On an Apis stele he follows immediately upon Taharka, Tanuatamun not being alluded to. Most of Egypt was now in the hands of independent princes whose interest it was to combine against the foreigner rather than to indulge in internecine strife. Thus came about, with Psammetichus as its leader, the ‘Dodecarchy’ which Herodotus describes in his usual romantic fashion. The Greek historian’s statement that Psammetichus had been a fugitive in Syria from Sabacos who had killed his father Nekos is impossible chronologically; when and where Neko found his death is unknown. There is a possibility that Psammetichus was the son to whom the Assyrian name Nabushezibanni had been given; however, in the account of Ashurbanipal’s third campaign contained on the Rassam cylinder he appears with a name very different from both this and the Egyptian form. On the cylinder the circumstance which enabled Psammetichus to free himself from the Assyrian domination is recounted in an altogether trustworthy manner. It is there told that Gyges, the King of Lydia, being attacked by the savage Cimmerian hordes had with Ashurbanipal’s help succeeded in repulsing them. But then, as Ashurbanipal writes: his messenger, whom he kept sending to me to bring me greetings, he discontinued because he did not heed the word of Ashur the god who created me, but trusted in his own strength and hardened his heart,
The result being that the Cimmerians invaded and overpowered the whole of his land. The same passage states that Gyges sent his forces to Tushamilki, King of Egypt, who had thrown over the yoke of my sovereignty. A distorted reference to the troops sent to Egypt by Gyges may possibly be found in the bronze-clad Ionians and Carians who according to Herodotus helped Psammetichus to gain the mastery over the other Delta princes. This will presumably have occupied him during the first years of his reign. No monument of his is dated before year 9. In that year he succeeded in extending his influence over the Thebaid by the method employed other Pharaohs before him. A great stele found at Karnak relates how he sent his eldest daughter Nitocris to become the ‘God’s Wife’ of Amun as successor to Shepenwepe II, the sister of Taharka.
The journey to Thebes is described in detail. The ‘Master of Shipping’ Samtowetefnakhte was in charge of the vessels. He was at the same time mayor of the Heracleopolitan nome, and there is evidence that other members of his family also enjoyed this prerogative, which gave them control over all the river traffic upstream. We have seen that Heracleopolis had acquired special importance in the Libyan period. On arrival at Thebes Nitocris was received with great rejoicing, however, than the opulent feast prepared for her on this occasion were the riches now showered upon her, in seven nomes of Upper Egypt no less than 1,800 aurora of land and in four nomes of the Delta 1,400 more. As a landowner she thus became possessed of some 2,000 acres. But this was not all; the most important priests of Amun, with the pliant Mentemhe at their head, provided her with ample rations, to which were added large quantities of bread contributed by the temples of the principal towns.
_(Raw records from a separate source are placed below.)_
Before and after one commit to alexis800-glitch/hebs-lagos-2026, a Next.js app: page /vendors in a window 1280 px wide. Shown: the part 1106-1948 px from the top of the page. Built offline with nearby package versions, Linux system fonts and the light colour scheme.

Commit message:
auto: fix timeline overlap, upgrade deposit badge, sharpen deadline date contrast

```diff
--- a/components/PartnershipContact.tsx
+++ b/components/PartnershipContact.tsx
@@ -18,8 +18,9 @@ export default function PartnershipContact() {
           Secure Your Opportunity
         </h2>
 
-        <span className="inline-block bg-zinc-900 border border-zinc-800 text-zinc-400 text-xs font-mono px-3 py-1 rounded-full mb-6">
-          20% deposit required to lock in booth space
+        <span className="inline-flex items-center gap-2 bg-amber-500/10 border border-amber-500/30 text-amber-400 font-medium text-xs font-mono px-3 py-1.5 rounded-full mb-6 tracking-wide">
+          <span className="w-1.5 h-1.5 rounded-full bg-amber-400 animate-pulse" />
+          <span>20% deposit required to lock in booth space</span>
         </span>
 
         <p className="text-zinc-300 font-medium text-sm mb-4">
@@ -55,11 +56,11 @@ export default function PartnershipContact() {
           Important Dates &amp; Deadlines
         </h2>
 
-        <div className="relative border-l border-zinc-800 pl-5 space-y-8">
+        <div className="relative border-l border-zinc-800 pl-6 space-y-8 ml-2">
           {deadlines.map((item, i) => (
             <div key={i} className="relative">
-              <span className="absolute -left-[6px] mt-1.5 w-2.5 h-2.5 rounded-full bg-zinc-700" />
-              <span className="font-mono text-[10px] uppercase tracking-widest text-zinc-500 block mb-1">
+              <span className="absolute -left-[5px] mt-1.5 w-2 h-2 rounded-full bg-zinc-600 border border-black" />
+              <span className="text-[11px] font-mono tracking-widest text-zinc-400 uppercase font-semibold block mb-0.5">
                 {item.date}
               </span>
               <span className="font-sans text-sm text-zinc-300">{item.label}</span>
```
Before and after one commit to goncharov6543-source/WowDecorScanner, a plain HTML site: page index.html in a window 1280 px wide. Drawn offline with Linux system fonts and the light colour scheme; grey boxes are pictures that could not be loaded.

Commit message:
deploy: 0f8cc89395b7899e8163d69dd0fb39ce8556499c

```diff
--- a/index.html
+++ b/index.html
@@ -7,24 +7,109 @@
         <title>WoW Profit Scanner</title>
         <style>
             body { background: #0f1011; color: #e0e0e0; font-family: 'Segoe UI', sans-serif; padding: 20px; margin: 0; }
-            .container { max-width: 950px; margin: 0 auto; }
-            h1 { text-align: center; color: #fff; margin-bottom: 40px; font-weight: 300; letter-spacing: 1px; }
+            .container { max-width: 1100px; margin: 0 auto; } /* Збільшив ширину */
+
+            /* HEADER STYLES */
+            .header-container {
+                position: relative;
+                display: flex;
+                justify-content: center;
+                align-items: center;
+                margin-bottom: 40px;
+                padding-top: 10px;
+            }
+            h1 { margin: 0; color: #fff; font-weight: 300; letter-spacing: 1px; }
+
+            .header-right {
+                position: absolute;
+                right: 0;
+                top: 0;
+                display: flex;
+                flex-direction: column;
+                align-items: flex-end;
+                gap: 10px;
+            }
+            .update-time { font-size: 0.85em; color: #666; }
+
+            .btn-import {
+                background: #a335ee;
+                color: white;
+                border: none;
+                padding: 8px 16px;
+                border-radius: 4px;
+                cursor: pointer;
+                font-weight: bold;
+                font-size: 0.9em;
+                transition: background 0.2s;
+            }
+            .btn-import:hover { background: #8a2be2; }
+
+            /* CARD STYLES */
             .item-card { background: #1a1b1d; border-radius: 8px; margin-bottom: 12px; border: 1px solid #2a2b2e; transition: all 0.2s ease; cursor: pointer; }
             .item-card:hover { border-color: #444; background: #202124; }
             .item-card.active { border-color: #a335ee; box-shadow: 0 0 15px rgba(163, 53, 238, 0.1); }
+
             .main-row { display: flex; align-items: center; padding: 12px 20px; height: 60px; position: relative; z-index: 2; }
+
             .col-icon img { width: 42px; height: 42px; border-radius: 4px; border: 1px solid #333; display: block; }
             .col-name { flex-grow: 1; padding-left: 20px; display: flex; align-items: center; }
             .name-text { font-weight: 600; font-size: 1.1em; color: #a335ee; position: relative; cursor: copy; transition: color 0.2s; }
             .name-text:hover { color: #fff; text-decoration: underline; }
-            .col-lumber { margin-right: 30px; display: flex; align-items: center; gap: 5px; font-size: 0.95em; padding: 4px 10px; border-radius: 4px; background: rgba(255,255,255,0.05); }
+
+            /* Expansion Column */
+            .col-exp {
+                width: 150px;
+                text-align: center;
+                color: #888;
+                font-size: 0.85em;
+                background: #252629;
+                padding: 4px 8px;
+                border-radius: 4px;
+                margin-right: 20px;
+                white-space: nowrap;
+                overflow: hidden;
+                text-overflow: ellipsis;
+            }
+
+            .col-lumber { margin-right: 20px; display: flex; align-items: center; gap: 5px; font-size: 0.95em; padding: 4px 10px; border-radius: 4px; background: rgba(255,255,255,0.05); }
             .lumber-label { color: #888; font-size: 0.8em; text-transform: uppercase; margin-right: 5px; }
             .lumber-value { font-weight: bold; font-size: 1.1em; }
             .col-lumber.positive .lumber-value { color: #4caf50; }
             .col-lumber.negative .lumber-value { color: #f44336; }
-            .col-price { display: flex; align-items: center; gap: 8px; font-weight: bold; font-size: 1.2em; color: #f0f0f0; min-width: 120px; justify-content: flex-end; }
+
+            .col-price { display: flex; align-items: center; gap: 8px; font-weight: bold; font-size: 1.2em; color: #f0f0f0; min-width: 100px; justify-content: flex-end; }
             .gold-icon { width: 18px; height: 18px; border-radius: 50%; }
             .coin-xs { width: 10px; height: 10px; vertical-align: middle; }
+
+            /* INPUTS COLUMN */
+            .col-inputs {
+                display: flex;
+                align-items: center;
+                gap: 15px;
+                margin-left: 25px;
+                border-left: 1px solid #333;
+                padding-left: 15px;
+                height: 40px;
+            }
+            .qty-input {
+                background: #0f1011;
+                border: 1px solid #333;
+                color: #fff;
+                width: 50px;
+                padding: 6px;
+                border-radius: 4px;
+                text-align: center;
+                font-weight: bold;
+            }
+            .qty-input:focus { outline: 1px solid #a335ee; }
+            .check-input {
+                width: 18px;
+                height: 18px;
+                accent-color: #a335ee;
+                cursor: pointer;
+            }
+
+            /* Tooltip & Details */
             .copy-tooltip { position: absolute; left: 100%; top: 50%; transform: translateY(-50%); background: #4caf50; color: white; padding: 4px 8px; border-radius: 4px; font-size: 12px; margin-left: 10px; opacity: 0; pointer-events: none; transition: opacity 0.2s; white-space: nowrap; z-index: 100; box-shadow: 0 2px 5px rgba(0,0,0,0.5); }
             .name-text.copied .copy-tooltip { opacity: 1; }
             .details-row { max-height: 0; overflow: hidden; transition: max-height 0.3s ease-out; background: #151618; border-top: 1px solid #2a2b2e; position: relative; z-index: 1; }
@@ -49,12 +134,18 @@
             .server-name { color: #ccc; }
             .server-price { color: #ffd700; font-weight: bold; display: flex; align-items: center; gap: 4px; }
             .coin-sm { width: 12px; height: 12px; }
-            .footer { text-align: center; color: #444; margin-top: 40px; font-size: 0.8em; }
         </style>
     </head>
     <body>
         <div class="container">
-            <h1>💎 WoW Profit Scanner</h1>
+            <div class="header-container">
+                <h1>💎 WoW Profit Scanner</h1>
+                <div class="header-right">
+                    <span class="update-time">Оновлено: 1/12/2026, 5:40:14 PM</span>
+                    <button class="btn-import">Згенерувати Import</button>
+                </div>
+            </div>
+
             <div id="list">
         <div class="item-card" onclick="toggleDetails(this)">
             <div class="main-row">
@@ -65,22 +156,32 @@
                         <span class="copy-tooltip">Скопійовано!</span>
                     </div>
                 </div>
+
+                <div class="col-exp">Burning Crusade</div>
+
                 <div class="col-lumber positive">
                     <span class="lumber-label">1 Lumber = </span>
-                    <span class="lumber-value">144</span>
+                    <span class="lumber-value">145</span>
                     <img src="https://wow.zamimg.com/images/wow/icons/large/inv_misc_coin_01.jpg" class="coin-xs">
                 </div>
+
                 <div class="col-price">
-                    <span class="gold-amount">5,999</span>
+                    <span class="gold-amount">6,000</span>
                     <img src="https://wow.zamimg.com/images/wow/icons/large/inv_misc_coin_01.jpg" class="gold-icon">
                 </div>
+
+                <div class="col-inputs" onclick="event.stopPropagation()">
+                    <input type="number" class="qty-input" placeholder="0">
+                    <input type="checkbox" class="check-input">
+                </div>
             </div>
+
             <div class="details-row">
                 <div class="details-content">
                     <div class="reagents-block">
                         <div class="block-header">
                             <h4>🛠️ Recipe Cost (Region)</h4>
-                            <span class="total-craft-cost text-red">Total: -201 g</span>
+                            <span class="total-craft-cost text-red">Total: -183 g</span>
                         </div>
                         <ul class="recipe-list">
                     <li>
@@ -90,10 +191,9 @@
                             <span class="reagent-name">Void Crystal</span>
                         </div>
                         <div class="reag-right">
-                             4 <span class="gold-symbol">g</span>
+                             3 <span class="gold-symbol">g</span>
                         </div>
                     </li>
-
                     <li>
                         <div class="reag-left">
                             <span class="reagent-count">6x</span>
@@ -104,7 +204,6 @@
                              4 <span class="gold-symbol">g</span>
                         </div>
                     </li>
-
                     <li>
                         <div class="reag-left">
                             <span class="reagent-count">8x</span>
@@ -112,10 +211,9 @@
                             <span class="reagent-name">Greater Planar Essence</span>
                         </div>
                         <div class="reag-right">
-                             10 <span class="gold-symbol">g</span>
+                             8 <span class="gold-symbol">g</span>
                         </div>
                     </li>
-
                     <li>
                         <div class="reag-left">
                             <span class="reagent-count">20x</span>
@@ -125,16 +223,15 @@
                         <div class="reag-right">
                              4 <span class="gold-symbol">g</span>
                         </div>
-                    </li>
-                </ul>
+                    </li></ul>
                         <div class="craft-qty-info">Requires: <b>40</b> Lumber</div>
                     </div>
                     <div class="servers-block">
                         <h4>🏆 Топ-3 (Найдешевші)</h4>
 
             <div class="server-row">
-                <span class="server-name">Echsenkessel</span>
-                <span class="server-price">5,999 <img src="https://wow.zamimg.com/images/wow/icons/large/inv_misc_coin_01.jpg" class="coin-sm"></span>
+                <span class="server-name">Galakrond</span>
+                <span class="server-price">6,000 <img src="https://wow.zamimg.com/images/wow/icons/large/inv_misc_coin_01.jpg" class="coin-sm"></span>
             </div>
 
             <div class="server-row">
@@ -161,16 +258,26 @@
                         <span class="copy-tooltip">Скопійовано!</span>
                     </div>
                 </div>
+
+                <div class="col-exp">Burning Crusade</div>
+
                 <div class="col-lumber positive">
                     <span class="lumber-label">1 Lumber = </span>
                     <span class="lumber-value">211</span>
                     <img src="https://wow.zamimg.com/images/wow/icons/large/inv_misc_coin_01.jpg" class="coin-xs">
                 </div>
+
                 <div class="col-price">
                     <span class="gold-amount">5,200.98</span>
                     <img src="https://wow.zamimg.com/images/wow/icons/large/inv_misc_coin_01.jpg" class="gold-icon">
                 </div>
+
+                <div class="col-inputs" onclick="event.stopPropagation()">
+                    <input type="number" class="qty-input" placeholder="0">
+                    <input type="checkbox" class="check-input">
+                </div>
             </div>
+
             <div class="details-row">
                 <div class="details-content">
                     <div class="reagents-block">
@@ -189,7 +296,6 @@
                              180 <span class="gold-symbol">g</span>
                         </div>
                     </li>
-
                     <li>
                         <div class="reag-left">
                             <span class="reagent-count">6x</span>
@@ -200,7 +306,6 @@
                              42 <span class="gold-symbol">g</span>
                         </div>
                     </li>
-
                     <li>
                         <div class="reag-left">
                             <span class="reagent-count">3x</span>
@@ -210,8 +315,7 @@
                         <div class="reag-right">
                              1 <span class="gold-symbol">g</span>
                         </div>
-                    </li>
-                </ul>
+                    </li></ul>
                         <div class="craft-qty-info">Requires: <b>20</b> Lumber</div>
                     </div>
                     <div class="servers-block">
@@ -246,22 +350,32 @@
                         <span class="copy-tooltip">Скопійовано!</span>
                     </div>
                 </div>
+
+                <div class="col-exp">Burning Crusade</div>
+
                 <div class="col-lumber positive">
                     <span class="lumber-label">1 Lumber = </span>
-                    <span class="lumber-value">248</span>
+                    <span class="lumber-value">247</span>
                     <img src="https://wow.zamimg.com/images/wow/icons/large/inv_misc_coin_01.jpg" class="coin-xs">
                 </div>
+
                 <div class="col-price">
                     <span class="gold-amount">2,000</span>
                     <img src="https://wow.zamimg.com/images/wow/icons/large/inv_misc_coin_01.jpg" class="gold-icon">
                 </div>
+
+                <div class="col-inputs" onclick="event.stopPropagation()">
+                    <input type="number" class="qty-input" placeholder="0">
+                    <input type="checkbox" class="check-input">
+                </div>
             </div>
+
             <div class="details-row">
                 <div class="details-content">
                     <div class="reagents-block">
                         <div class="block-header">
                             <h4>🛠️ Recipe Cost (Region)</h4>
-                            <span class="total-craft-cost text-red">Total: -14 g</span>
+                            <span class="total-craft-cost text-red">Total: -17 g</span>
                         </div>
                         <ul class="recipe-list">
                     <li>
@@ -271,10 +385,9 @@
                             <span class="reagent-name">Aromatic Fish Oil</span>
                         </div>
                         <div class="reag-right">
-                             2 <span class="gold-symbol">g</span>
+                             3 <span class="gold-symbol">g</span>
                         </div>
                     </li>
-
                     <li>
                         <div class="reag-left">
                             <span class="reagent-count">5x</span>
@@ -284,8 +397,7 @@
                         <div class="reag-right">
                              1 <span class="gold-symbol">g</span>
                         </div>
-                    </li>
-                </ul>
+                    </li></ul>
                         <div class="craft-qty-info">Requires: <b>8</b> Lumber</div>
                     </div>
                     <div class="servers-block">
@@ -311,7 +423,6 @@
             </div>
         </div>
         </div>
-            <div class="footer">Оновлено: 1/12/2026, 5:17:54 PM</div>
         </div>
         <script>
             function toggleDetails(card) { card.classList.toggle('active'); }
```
Needless to say, an able chief steward was required to administer such wealth, and Pbes would have been less than human had he refused to avail himself of this opportunity. However, his tomb at Kurna and that of Iba, another chief steward of this long reign, are considerably less pretentious than those of several others of the same dynasty who held the like post. Sixty years later, when Nitocris was an old woman, the same process renewed itself, and she was forced to accept as her future successor ‘Ankhnasneferibre’, the daughter of Psammetichus II and the owner of a magnificent sarcophagus now in the British Museum. She arrived in Thebes and was received there by her adoptive mother in the first year of her father’s reign, and she appears to have had conferred upon her at the same time the dignity of First Prophet of Amun, a position not accorded to any other ‘God’s Wife’. It was not until Nitocris died in the fourth year of Apries that she attained to the latter even more important post. These facts are related on a stele now in the Cairo Museum, which dwells upon her installation at Karnak and the attendance upon her of the priesthood, but says nothing about the endowments which had figured so largely in the case of Nitocris. The history of Egypt now becomes increasingly merged into that of the Middle East and of Greece, and our main authorities besides Herodotus are the cuneiform chronicles, the Jewish historian Josephus, and the Old Testament. It does not fall within the scope of this Introduction to deal with the principal facts more than sketchily, and we shall concentrate rather upon whatever the hieroglyphs have to contribute to the general picture.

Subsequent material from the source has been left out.